The Patterson Law Group team is proud to announce that Addison Stone, a sophomore at Texas Woman’s University, is the winner of our biennial # TextFreeForTita Fighting Distracted Driving Scholarship. She stood out from the crowd with a powerful essay and earned the $ 1,000 in financial support for her education.
Addison holds a degree in arts education from Texas Woman’s University and is a member of the TWU Honors Scholars program. She currently has a GPA of 3.91 despite having held various student positions and creating art as a commissioned artist for a wide range of buyers. Her high school work as a Kindness Ambassador for the Lewisville Independent School District was a taste of the impact she will and is already making in her community, including her advocacy for distraction-free driving.
Though they didn’t know each other, Addison directly links that endorsement to the tragic incident that led to the death of Tita Lourdes Shaffer, who inspired the scholarship. Addison got student permission three months after the accident and was made aware of it through friends visiting the Liberty Christian School District. This created significant driving intimidation for Addison, but over time that intimidation has turned into an advocacy for safer driving in Texas.
Distracted driving continues to be a significant and deadly problem in Texas. According to the Texas Department of Transportation, more than 97,000 car accidents were caused by distracted drivers in 2019, resulting in nearly 400 deaths and more than 2,500 serious injuries.
In her essay titled “Everything is Bigger in Texas,” Addison adds an important variable to this already serious problem. As she points out from her own experience,
As an article on the Houston Chronicle pointed out last year, speed-related accidents actually increased despite overall traffic on the roads of Texas declining after the pandemic broke out. In the eight-county Houston area, fatal accidents decreased 19 percent between March 12 and May 31, 2020. However, speed-related fatal accidents actually increased by 13 percent compared to the same period in 2019.
The Texas Department of Transportation has established specific procedures for determining safe speed limits based on road layouts and conditions. However, these regulations can still create dangerous conditions for teenage drivers like Addison who are just getting used to the conditions on the road. Distracted driving only multiplies the hazards associated with these situations and causes potentially serious harm and even death to drivers who obey all the rules.
One number that caught Addison was the fact that in 2016, the year of Tita’s death and her learner’s permission, the National Highway Traffic Safety Association released a report that found 1,100 people in Texas alone were due Speeding accidents were highest number in the nation. That number could cause a lot of new drivers to freeze. For the newest fellow, this resulted in actions:
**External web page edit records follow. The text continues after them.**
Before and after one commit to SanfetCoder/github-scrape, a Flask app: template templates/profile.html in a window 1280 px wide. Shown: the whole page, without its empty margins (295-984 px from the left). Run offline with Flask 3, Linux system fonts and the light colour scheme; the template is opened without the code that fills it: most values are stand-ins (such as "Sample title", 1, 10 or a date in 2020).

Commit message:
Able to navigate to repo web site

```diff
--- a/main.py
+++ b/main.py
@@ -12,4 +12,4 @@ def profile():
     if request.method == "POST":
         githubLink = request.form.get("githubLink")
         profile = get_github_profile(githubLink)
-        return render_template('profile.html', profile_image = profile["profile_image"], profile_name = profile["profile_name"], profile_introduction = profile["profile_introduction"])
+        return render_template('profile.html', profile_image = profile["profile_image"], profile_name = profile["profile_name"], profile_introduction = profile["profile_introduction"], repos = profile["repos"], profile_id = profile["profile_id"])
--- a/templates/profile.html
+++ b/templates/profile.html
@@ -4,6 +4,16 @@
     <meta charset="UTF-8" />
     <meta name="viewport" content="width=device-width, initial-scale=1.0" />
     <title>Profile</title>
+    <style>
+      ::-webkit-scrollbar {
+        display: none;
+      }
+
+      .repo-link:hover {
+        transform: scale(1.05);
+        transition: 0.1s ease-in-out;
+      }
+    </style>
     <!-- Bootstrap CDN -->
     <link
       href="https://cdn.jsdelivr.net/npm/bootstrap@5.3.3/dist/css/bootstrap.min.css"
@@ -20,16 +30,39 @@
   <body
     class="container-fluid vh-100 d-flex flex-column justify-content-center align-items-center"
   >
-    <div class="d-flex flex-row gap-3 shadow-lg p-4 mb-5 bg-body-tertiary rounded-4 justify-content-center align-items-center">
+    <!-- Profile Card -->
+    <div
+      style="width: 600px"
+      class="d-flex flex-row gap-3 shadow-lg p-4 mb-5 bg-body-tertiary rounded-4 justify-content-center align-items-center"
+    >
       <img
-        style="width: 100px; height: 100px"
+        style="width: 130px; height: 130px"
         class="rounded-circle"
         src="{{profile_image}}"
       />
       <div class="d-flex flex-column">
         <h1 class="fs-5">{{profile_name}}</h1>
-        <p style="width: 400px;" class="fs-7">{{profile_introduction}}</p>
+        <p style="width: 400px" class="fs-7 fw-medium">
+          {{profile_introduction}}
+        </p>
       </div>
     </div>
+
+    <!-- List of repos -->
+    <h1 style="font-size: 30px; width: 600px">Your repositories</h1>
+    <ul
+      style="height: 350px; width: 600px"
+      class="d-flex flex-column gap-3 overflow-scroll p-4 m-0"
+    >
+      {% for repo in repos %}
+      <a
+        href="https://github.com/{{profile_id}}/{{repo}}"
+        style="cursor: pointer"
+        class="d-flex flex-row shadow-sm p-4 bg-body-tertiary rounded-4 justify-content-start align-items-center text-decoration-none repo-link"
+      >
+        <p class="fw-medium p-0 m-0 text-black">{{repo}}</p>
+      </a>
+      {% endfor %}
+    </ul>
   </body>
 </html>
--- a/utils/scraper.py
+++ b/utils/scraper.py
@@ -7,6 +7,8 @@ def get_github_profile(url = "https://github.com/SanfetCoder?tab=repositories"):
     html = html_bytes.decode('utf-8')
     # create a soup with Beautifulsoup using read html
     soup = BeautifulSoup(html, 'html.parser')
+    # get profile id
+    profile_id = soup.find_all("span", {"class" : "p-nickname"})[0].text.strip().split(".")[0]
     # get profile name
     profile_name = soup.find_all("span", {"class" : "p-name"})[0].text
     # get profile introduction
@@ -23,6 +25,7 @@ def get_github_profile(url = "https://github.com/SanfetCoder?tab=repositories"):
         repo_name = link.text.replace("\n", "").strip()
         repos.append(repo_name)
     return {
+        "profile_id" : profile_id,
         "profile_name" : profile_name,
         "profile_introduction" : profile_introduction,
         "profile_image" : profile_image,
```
As a result, she advocates a “golden rule” driving mentality: she treats others on the road as you would like to be treated. She now goes through a regular checklist before getting in the car that includes an early arrival plan, inputs the destination into her GPS before departure, and selects her preferred playlist before leaving her parking lot to avoid unnecessary distractions. These simple steps can make a world of difference.
Addison also advocates implementing a road safety initiative that emphasizes the same principles of the Golden Rule. Your goal is ambitious: to help Texas achieve the highest safety rating among young drivers.
Like Addison, the Patterson Law Group aims to promote responsible driving habits for citizens of all ages. We are pleased to offer this award as another means of publicizing the dangers of text messaging or other actions while driving, while also providing an opportunity for an outstanding student to receive support for the cost of higher education.
The # TextFreeForTita scholarship is intended to raise public awareness of the increasing risk of distracted driving. One in five road deaths in Texas is caused by a distracted driver, despite government regulations. It was created in honor of Emma “Tita” Lourdes Shaffer, who lost her life in a car accident caused by a distracted driver. On April 6, 2016, her mother was driving her home from dinner when her car was hit head-on by another driver who was distracted by writing non-urgent text messages. Tita was 12 at the time of her death, a thoughtful 6th grade with a bright future ahead of her.
The biannual competition offers a full-time student attending or attending an accredited university or law school in the United States the opportunity to receive US $ 1,000 grants towards college or law school tuition and related education costs. Eligible students can enter the competition until May 31 for the Spring Competition or by December 31 for the Fall Competition by completing their application and showing their creativity to reduce the number of distracted road deaths.
Fortunately, deaths from distracted driving are preventable. Creative ways to educate everyone about the danger, including small prompts like those outlined by Allison, can go a long way in reducing the danger and creating safer roads for all.
Congratulations, Addison. We value everything you do to keep yourself and others safe on the road and turn your concerns about safe driving into positive advocacy and a drive for change.